▶ [Before-and-after change records]

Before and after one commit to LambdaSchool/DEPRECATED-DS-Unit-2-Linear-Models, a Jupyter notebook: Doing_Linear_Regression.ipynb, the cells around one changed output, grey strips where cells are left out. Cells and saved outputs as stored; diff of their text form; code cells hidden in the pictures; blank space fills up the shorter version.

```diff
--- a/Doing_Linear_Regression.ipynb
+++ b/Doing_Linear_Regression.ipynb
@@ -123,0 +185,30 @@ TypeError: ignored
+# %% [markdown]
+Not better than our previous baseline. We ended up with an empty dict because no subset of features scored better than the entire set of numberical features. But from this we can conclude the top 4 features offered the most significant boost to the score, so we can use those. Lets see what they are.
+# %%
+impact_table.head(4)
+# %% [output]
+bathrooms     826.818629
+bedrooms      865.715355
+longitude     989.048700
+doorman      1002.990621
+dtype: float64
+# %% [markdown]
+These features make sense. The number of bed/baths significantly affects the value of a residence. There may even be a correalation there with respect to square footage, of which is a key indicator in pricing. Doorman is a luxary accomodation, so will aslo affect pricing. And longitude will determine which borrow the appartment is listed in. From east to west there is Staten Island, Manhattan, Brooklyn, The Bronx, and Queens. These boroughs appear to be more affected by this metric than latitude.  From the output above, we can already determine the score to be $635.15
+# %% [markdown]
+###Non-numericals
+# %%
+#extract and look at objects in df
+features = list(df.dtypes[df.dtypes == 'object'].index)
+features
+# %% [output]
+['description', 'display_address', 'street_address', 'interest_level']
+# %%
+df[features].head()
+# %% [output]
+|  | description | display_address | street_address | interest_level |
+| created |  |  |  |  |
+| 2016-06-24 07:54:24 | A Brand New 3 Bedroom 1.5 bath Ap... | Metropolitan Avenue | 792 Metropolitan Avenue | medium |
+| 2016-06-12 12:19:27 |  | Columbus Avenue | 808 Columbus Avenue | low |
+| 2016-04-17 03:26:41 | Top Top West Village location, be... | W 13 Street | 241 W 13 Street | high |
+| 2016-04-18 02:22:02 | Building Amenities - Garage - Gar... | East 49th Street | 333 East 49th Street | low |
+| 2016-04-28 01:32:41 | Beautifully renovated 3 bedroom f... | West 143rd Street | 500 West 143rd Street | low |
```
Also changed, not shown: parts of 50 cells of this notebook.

▶ [Exercise goal] All entries shown above should be duplicated without a single difference.

▶ [Exercise answer]
Before and after one commit to LambdaSchool/DEPRECATED-DS-Unit-2-Linear-Models, a Jupyter notebook: Doing_Linear_Regression.ipynb, the cells around one changed output, grey strips where cells are left out. Cells and saved outputs as stored; diff of their text form; code cells hidden in the pictures; blank space fills up the shorter version.

```diff
--- a/Doing_Linear_Regression.ipynb
+++ b/Doing_Linear_Regression.ipynb
@@ -123,0 +185,30 @@ TypeError: ignored
+# %% [markdown]
+Not better than our previous baseline. We ended up with an empty dict because no subset of features scored better than the entire set of numberical features. But from this we can conclude the top 4 features offered the most significant boost to the score, so we can use those. Lets see what they are.
+# %%
+impact_table.head(4)
+# %% [output]
+bathrooms     826.818629
+bedrooms      865.715355
+longitude     989.048700
+doorman      1002.990621
+dtype: float64
+# %% [markdown]
+These features make sense. The number of bed/baths significantly affects the value of a residence. There may even be a correalation there with respect to square footage, of which is a key indicator in pricing. Doorman is a luxary accomodation, so will aslo affect pricing. And longitude will determine which borrow the appartment is listed in. From east to west there is Staten Island, Manhattan, Brooklyn, The Bronx, and Queens. These boroughs appear to be more affected by this metric than latitude.  From the output above, we can already determine the score to be $635.15
+# %% [markdown]
+###Non-numericals
+# %%
+#extract and look at objects in df
+features = list(df.dtypes[df.dtypes == 'object'].index)
+features
+# %% [output]
+['description', 'display_address', 'street_address', 'interest_level']
+# %%
+df[features].head()
+# %% [output]
+|  | description | display_address | street_address | interest_level |
+| created |  |  |  |  |
+| 2016-06-24 07:54:24 | A Brand New 3 Bedroom 1.5 bath Ap... | Metropolitan Avenue | 792 Metropolitan Avenue | medium |
+| 2016-06-12 12:19:27 |  | Columbus Avenue | 808 Columbus Avenue | low |
+| 2016-04-17 03:26:41 | Top Top West Village location, be... | W 13 Street | 241 W 13 Street | high |
+| 2016-04-18 02:22:02 | Building Amenities - Garage - Gar... | East 49th Street | 333 East 49th Street | low |
+| 2016-04-28 01:32:41 | Beautifully renovated 3 bedroom f... | West 143rd Street | 500 West 143rd Street | low |
```
Also changed, not shown: parts of 50 cells of this notebook.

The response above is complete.